As LM and OM as both mixtures of glycerides and PEG-esters, this method had be applied for LM as well for OM. The major peaks for LM and OM were separated under these improved experimental conditions (Fig. 2).

thumbnail Fig. 2

NARP-HPLC-CAD analysis of LM and OM with optimized chromatographic conditions. 97/3, acetonitrile/acetone, v/v was set for the first 10 minutes, from 10 min to 100 min an automatic gradient was applied until reaching 60/40, acetonitrile/acetone, v/v, and an isocratic system was applied from 100 min to 200 min with a mixture 60/40, acetonitrile/acetone v/v.

3.2 Reliability of the developed method: relationships chemical structure/chromatographic behavior

To highlight the relationships chemical structure/chromatographic behavior of glycerides, the same HPLC conditions retained for the analysis of LM and OM were used to analyze a mixture of standard molecules. First, MG (18:1), 1,2-DG (18:1/18:1), 1,3-DG (18:2/18:2), TG (18:2/18:2/18:2) standards were injected separately to make sure of the retention time (RT) of each one. Second, a mixture of all the standards was injected, the obtained chromatogram is shown in Figure 3. MG was eluted first followed by DGs then TGs. RT increased with increasing molecular weight. For molecules of near molecular weight, as DG (18:1/8:1) and DG (18:2/18:2), the molecule with more unsaturated bonds would have a shorter retention time.

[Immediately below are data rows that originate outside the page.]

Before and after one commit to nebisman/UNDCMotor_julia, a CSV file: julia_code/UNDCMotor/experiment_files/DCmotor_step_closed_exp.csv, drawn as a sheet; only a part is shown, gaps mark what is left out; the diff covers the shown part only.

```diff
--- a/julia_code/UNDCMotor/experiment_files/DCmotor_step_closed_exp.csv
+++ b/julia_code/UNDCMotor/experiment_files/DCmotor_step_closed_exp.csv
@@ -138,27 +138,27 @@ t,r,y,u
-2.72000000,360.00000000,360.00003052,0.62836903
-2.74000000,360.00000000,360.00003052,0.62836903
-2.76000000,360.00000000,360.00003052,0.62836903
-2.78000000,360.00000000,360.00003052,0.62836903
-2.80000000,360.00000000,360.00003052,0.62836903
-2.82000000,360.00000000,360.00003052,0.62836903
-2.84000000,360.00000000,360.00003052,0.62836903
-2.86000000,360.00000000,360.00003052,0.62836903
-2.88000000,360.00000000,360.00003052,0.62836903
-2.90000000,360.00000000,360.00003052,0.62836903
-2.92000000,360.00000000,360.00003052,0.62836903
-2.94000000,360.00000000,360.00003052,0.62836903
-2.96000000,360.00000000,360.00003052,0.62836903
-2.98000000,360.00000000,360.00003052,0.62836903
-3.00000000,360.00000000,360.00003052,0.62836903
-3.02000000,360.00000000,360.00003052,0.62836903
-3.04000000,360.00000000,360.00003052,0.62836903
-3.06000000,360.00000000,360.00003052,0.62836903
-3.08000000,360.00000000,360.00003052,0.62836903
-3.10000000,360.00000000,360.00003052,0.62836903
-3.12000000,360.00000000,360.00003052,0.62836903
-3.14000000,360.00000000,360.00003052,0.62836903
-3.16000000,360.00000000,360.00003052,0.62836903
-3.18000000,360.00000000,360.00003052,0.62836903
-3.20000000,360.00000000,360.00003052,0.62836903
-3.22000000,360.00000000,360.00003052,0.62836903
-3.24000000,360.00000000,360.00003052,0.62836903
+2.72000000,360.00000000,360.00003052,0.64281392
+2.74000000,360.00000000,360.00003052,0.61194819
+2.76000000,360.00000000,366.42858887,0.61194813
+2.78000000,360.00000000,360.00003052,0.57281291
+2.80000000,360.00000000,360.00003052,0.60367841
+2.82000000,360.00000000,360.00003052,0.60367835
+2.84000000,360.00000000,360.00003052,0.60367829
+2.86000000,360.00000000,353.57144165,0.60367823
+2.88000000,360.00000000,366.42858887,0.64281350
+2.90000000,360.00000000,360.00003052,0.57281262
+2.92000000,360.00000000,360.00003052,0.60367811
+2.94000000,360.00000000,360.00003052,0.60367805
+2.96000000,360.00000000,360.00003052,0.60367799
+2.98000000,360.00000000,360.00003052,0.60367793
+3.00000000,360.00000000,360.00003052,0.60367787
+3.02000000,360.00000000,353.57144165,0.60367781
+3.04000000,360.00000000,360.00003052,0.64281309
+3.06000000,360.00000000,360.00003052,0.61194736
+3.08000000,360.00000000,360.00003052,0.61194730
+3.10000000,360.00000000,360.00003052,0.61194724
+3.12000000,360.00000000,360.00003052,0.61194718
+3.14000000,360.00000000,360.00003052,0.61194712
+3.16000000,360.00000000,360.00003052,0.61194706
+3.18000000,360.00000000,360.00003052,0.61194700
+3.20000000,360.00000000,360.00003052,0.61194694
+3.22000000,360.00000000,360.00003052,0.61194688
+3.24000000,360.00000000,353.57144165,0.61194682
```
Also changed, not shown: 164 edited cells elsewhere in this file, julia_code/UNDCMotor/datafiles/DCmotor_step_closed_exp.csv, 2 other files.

Comprehensively, the retention increased with increasing of the total carbon number (CN). For the same CN, the retention decreased according to the number of double bonds (DB). It is known that NARP-HPLC mainly separates the different glycerides according to their equivalent carbon number (ECN), which is calculated as following, ECN = CN − (2 × DB)(Holčapek et al., 1999; Lísa et al., 2007, 2011; Řezanka et al., 2017).

To highlight the relationships chemical structure/chromatographic behavior of PEG-esters, the NARP-HPLC-APPI-MS was applied to LM and OM as no standards of pure PEG-esters were available. Using mass spectrometry (see Sect. 3.3.2), it has been possible to determine the elution order of the polymers. Mainly it depends first on the number of esters groups (mono-PEG-esters eluted before di-PEG-esters), second the number of double bonds (DB) on the fatty acid moieties (monounsaturated compounds eluted after diunsaturated compounds). Thirdly, MPEGEs with various number of ethyleneglycol units were eluted under the same chromatographic peak, while for the DPEGEs, the retention decreased according to the number of ethyleneglycol units.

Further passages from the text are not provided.